In the past, IU School of Medicine’s approach to diversity has been fraught. Now, Patricia Treadwell is helping tackle those issues.
PATRICIA TREADWELL'S history with IU School of Medicine goes way back—to her beginning, when she was born at a women’s hospital in what is now Coleman Hall on the Indianapolis medical campus. She would become one of the School’s first Black residents in pediatrics and the first Black woman to rise to the rank of full professor with tenure, teaching at the school for more than 30 years.
Treadwell’s history with the medical school also covers some unpleasant ground. As a senior at IU-Bloomington in the early 1970s, she went to Indianapolis for a medical school admissions interview, during which a faculty member told her simply: He didn’t care to have women or African Americans in his classes. Treadwell turned her sights elsewhere, and earned her medical degree from Cornell University.
After medical school, and the enlightenment of living in racially diverse New York City, Treadwell, MD, came home to Indiana for her residency in pediatrics. During that year a Black male resident had been arrested by campus police for running across campus at night—from Riley Hospital to University Hospital, where newborn deliveries took place at the time. Pediatrics Chairman Morris Green informed police there would be other Black residents making the run, and there were no further arrests.
For her part, Treadwell’s experience was less dramatic, but still notable. She encountered patients whose families didn’t want their child to be treated by a Black doctor. In each case, Green apologized and said the patient wouldn’t return to the hospital. To Treadwell and others, his concern meant a great deal.
“We as a group needed someone at that position—he was head of the hospital, head of the pediatric program—who anticipated problems and was willing to address those head on,” Treadwell said.
More than four decades later, Treadwell, now a professor emeritus of pediatrics and dermatology, has been tapped to serve a similar role for a new generation of IU School of Medicine students: Special Advisor to the Dean and the school’s Chief Diversity Officer.
Dean Jay L. Hess created the position in June, in the aftermath of the brutal murder of George Floyd in Minneapolis and the national reckoning that began afterward. It was one of the tangible steps he identified as necessary to ensure that IU School of Medicine is welcoming and inclusive of every member of its community.

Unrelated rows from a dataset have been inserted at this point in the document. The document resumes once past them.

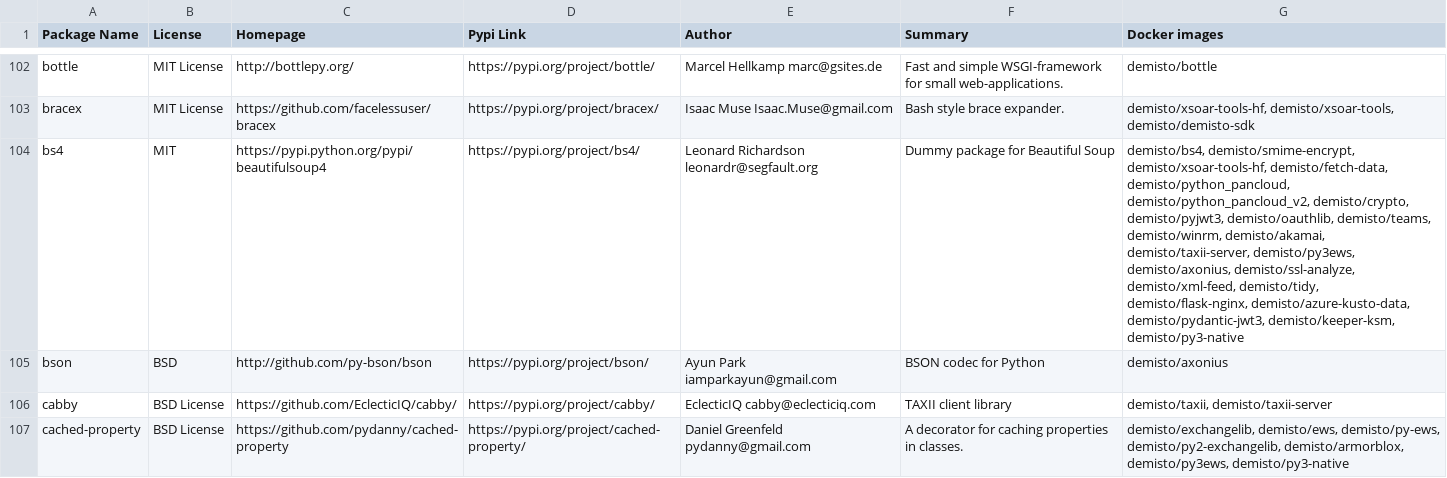
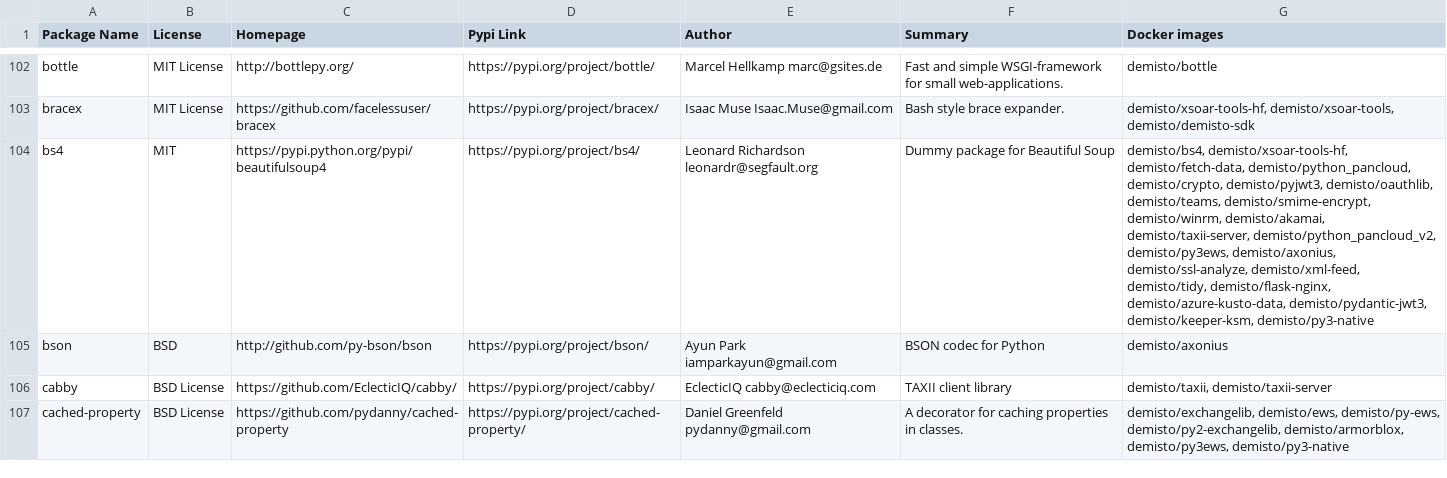
Before and after one commit to demisto/dockerfiles-info, a CSV file: used_packages.csv, drawn as a sheet; only a part is shown, gaps mark what is left out; the diff covers the shown part only; the diff names each change by its address in the sheet, - before the commit and + after, or states it on an @@ line.

```diff
--- a/used_packages.csv
+++ b/used_packages.csv
-G104 (Docker images): demisto/bs4, demisto/smime-encrypt, demisto/xsoar-tools-hf, demisto/fetch-data, demisto/python_pancloud, demisto/python_pancloud_v2, demisto/crypto, demisto/pyjwt3, demisto/oauthlib, demisto/teams, demisto/winrm, demisto/akamai, demisto/taxii-server, demisto/py3ews, demisto/axonius,…
+G104 (Docker images): demisto/bs4, demisto/xsoar-tools-hf, demisto/fetch-data, demisto/python_pancloud, demisto/crypto, demisto/pyjwt3, demisto/oauthlib, demisto/teams, demisto/smime-encrypt, demisto/winrm, demisto/akamai, demisto/taxii-server, demisto/python_pancloud_v2, demisto/py3ews, demisto/axonius,…
```
Also changed, not shown: 91 edited cells elsewhere in this file, 29 other files.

Treadwell will advise Hess on matters of diversity, equity and inclusion across all areas of the school’s mission. “I know there is much work to be done,” Hess said. “But this is a strong step in effecting true change.”
Apart from the national discussion on race, Treadwell said there was interest from underrepresented students in having a go-to contact.
“There are other people in the school doing this work,” Treadwell said. “I see my position as a little bit of overview, collecting information when questions come up in order to try and answer those and bringing my perspective directly to the Dean. I saw that as what he was asking me to do.”
Black students account for 7.9 percent of enrollment at IU School of Medicine—slightly above the national average for medical schools. Treadwell wants to make sure their experience here—and those of other underrepresented minorities—is a good one.
“I think we have to have a good climate. The students don’t feel it is always welcoming—that diversity is appreciated,” she said. “We know that diverse students, diverse residents enhance the academic atmosphere and they need to feel appreciated, and need to feel supported.”
Beyond serving as an advocate for underrepresented students, Treadwell said she intends to use her position to raise awareness about the health disparities minority populations face.
“COVID-19 has shone a light on the health care disparities and what can happen,” she said. “I had given lectures over the past several years about health care disparities, but I think this has been one that is more apparent and a number of individuals have been able to see it.”
Aside from her personal story, Treadwell has considerable experience—both in medicine and with regard to issues of diversity.
For 17 years, she served as Chief of Pediatric Dermatology at Riley. She’s served for 15 years as chair of the School of Medicine’s Diversity Council, just to name a few of her roles.
Treadwell, 67, said she doesn’t consider her new task a long-term role, but it’s one in which she is eager to make a difference. “I came out of retirement to do this,” she said. “This is an issue that certainly speaks to me.”